The other reason I bring up English, is that suddenly, I was not anxious about eating out anymore. I could simply have the conversation I would have in Toronto, asking questions like "is it breaded, dredged or coated in anything?" and know that I my questions were clearly comprehended.
|waiting for the bus to ferry us across the river|
I must apologize that there are no food photos to share here. Despite the loveliness surrounding me, I didn't take my camera out very much. Instead, I found myself soaking up the sights and just "being" in the moment (vs capturing it all for later).
While I did not partake in any Danish sandwiches, they are worth noting. Danes eat "open" sandwiches - meaning one slice of bread on the bottom. Many could feasibly be ordered without the bread. Bill ordered a "potato" sandwich which was essentially a substantial potato salad with a thin slice of bread at the bottom of the bowl. Think smoked salmon, for example (hold the bread - and if you're inclined, cart your gf Wasa crackers :).
One night at Bang & Jensen I asked the staff about the (not so healthy) natchos on the menu. When I showed concern about the chip ingredients - she brought me the bag. Ingredients were listed in more than a dozen languages, which was very reassuring. They were ordered again a few days later :).
Our most memorable meal in Copenhagen was a simple one. It's hard to mess up on a simple steak. We ordered steak frites and a salad at Cafe Oscar. A delightful little restaurant just down the street from the Danish Design Museum. If you are lucky enough to travel here, don't miss either spot.
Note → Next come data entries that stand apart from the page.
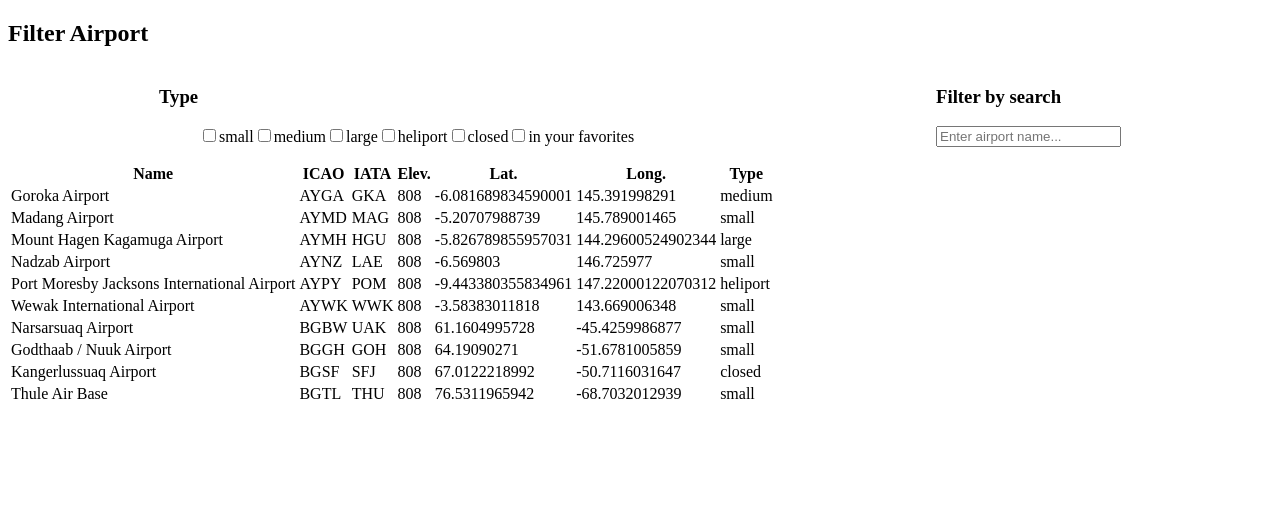
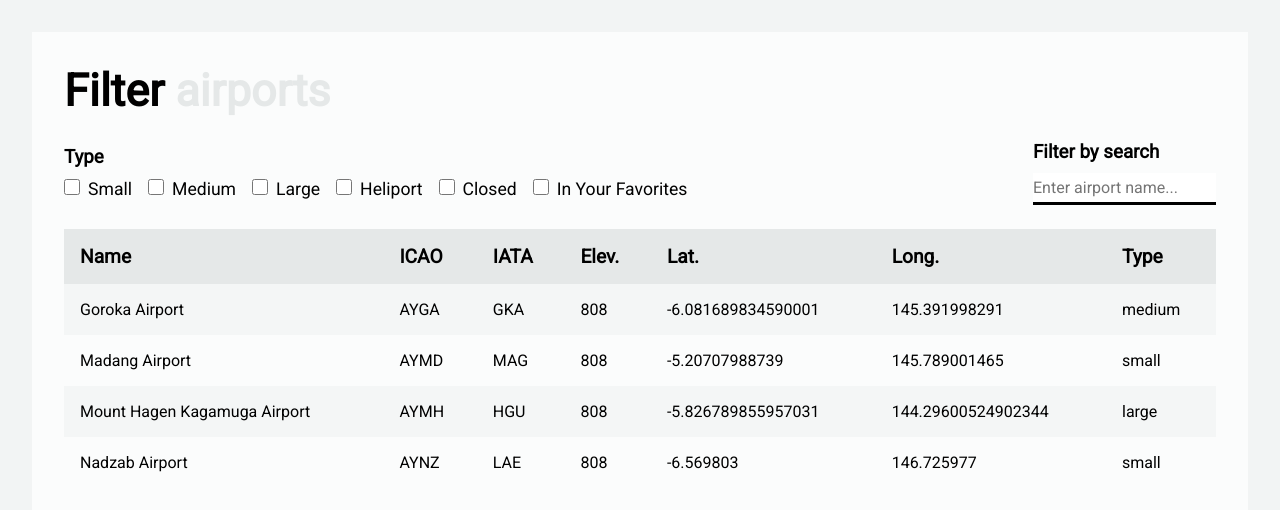
Before and after one commit to ganesh1172/airport-filters, a Vue app: page / in a window 1280 px wide. Shown: the top 510 px of the page. Built offline with nearby package versions, Linux system fonts and the light colour scheme.

Commit message:
design webpage with css

```diff
--- a/public/index.html
+++ b/public/index.html
@@ -7,7 +7,7 @@
     <link rel="icon" href="<%= BASE_URL %>favicon.ico">
     <title>Airport Info</title>
   </head>
-  <body>
+  <body style="margin: 0px;padding: 0px;background-color: #F2F4F4;">
     <noscript>
       <strong>We're sorry but <%= htmlWebpackPlugin.options.title %> doesn't work properly without JavaScript enabled. Please enable it to continue.</strong>
     </noscript>
--- a/src/App.vue
+++ b/src/App.vue
@@ -1,10 +1,10 @@
 <template>
+  <div class="container">
+    <h1 class="title-logo">Filter <span>airports</span></h1>
+    <div class="filters">
       <div>
-    <h2>Filter Airport</h2>
-    <div class="filters">
-      <div class="check-type">
         <h3>Type</h3>
-        <ul>
+        <ul class="check-type">
           <li v-for="type in typeList" :key="type">
             <input type="checkbox" :value="type" v-model="checkType" />{{
               type
@@ -21,6 +21,7 @@
         />
       </div>
     </div>
+    <div class="horizontal-scroll">
       <table>
         <thead>
           <tr>
@@ -45,6 +46,7 @@
           </tr>
         </tbody>
       </table>
+    </div>
   </div>
 </template>
 
@@ -82,13 +84,111 @@ export default {
 </script>
 
 <style scoped>
+@import url("https://fonts.googleapis.com/css2?family=Roboto&display=swap");
+
+* {
+  margin: 0;
+  padding: 0;
+  box-sizing: border-box;
+  font-family: "Roboto", sans-serif;
+}
+.container {
+  margin: 2rem;
+  padding: 2rem;
+  background-color: #fbfcfc;
+}
+
+.title-logo {
+  font-size: 3.5vmax;
+}
+
+.title-logo span {
+  color: #e5e8e8;
+}
+
+.filters {
+  display: flex;
+  justify-content: space-between;
+  margin: 1.5rem 0;
+  align-items: center;
+}
+
 ul li {
   list-style-type: none;
   display: inline-block;
 }
 
+.check-type {
+  padding-top: 0.7rem;
+}
+
+.check-type li {
+  margin-right: 1rem;
+  text-transform: capitalize;
+  font-size: 1.1rem;
+}
+
+input[type="checkbox"] {
+  width: 1rem;
+  height: 1rem;
+  margin-right: 0.5rem;
+  color: #000;
+}
+
+.search-type input {
+  border: none;
+  border-bottom: 3px solid;
+  font-size: 1rem;
+  margin-top: 0.6rem;
+  outline: none;
+  width: 100%;
+  height: 2rem;
+}
+
+.horizontal-scroll {
+  overflow: hidden;
+  overflow-x: auto;
+  clear: both;
+  width: 100%;
+}
+
+table {
+  min-width: rem-calc(640);
+  width: 100%;
+  border-collapse: collapse;
+}
+
+table td,
+table th {
+  padding: 1rem;
+  border: none;
+}
+
+table th {
+  background-color: #e5e8e8;
+  text-align: left;
+  font-size: 1.2rem;
+}
+
+tbody tr:nth-child(odd) {
+  background-color: #f4f6f6;
+}
+
+tbody tr:hover {
+  background-color: #e5e8e8;
+}
+
+@media screen and (max-width: 768px) {
+  .container {
+    margin: 1rem;
+    padding: 1rem;
+  }
   .filters {
-  display: flex;
-  justify-content: space-around;
+    display: block;
+  }
+  .search-type {
+    margin-top: 1rem;
+    width: 100%;
+  }
 }
 </style>
--- a/src/data.json
+++ b/src/data.json
@@ -66,107 +66,5 @@
       "type": "small",
       "source": "OurAirports",
       "elevation": 808
-    },
-    {
-      "id": 5,
-      "name": "Port Moresby Jacksons International Airport",
-      "city": "Port Moresby",
-      "country": "Papua New Guinea",
-      "iata": "POM",
-      "icao": "AYPY",
-      "latitude": -9.443380355834961,
-      "longitude": 147.22000122070312,
-      "altitude": 146,
-      "timezone": 10,
-      "dst": "U",
-      "tz": "Pacific/Port_Moresby",
-      "type": "heliport",
-      "source": "OurAirports",
-      "elevation": 808
-    },
-    {
-      "id": 6,
-      "name": "Wewak International Airport",
-      "city": "Wewak",
-      "country": "Papua New Guinea",
-      "iata": "WWK",
-      "icao": "AYWK",
-      "latitude": -3.58383011818,
-      "longitude": 143.669006348,
-      "altitude": 19,
-      "timezone": 10,
-      "dst": "U",
-      "tz": "Pacific/Port_Moresby",
-      "type": "small",
-      "source": "OurAirports",
-      "elevation": 808
-    },
-    {
-      "id": 7,
-      "name": "Narsarsuaq Airport",
-      "city": "Narssarssuaq",
-      "country": "Greenland",
-      "iata": "UAK",
-      "icao": "BGBW",
-      "latitude": 61.1604995728,
-      "longitude": -45.4259986877,
-      "altitude": 112,
-      "timezone": -3,
-      "dst": "E",
-      "tz": "America/Godthab",
-      "type": "small",
-      "source": "OurAirports",
-      "elevation": 808
-    },
-    {
-      "id": 8,
-      "name": "Godthaab / Nuuk Airport",
-      "city": "Godthaab",
-      "country": "Greenland",
-      "iata": "GOH",
-      "icao": "BGGH",
-      "latitude": 64.19090271,
-      "longitude": -51.6781005859,
-      "altitude": 283,
-      "timezone": -3,
-      "dst": "E",
-      "tz": "America/Godthab",
-      "type": "small",
-      "source": "OurAirports",
-      "elevation": 808
-    },
-    {
-      "id": 9,
-      "name": "Kangerlussuaq Airport",
-      "city": "Sondrestrom",
-      "country": "Greenland",
-      "iata": "SFJ",
-      "icao": "BGSF",
-      "latitude": 67.0122218992,
-      "longitude": -50.7116031647,
-      "altitude": 165,
-      "timezone": -3,
-      "dst": "E",
-      "tz": "America/Godthab",
-      "type": "closed",
-      "source": "OurAirports",
-      "elevation": 808
-    },
-    {
-      "id": 10,
-      "name": "Thule Air Base",
-      "city": "Thule",
-      "country": "Greenland",
-      "iata": "THU",
-      "icao": "BGTL",
-      "latitude": 76.5311965942,
-      "longitude": -68.7032012939,
-      "altitude": 251,
-      "timezone": -4,
-      "dst": "E",
-      "tz": "America/Thule",
-      "type": "small",
-      "source": "OurAirports",
-      "elevation": 808
     }
 ]
```
Lines whose indentation alone changed are shown as unchanged.
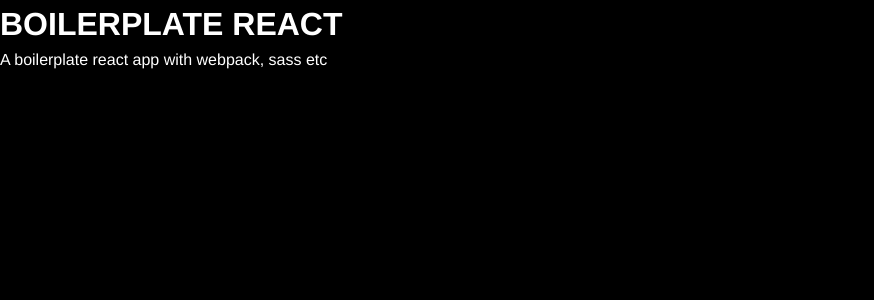
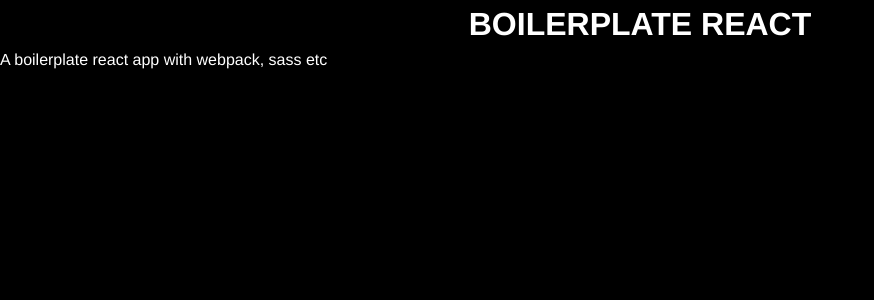
Before and after one commit to JamesParrish/stardew-tools, a React app: page / in a window 1280 px wide. Shown: the top 300 px of the page, without its empty margins (0-874 px from the left). Built offline with nearby package versions, Linux system fonts and the light colour scheme.

Commit message:
Centralise headers

```diff
--- a/styles/base/_typography.scss
+++ b/styles/base/_typography.scss
@@ -44,7 +44,7 @@
 h4,
 h5,
 h6 {
-  @extend %typography-h-style;
+  @extend %typography-hx-style;
 }
 
 h2 {
@@ -67,9 +67,10 @@
   @extend %typography-eta-size;
 }
 
-%typography-h-style {
+%typography-hx-style {
   line-height: map-get($typography, "heading-line-height");
   font-family: map-get($typography, "heading-font-family");
+  @extend %typography-h-style;
 }
 
 %typography-h1-style {
@@ -77,6 +78,12 @@
   font-family: map-get($typography, "heading-alt-font-family");
   font-weight: bold;
   text-transform: uppercase;
+  @extend %typography-h-style;
+}
+
+%typography-h-style {
+  width: 100%;
+  text-align: center;
 }
 
 %typography-beta-size {
```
Finally - the gluten-free highlight of Copenhagen was directly across from our little apartment. Naturbageriet had fresh gluten-free goodies waiting for me in the window every morning. I apologize profusely for not photographing the rumballs, cardamon carrot cake, the date loaf or the banana muffins. They had "regular" baked goods there too (they write about this on their site - see link) but go to every effort to keep the two worlds from colliding. The people who run the place are very knowledgeable about the ingredients and were most reassuring. I ate their goodies every day, and felt healthy - and VERY happy!!
Copenhagen was everything I hoped it would be. Inspirational eye candy everywhere. Extremely walkable. Areas reminiscent of a modern-day Venice. Style, often understated, but certainly painstakingly considered. Gorgeous, present and welcoming.
We were extremely enamored with this part of the world and will certainly be making another Scandinavian excursion. Like anything in life, the first time is learning the ropes. Our next trip I'm sure that we'll have more exciting culinary adventures. For now I'm happy to report that we ate well - and I came home feeling good and inspired to transform the experience into new creative endeavours.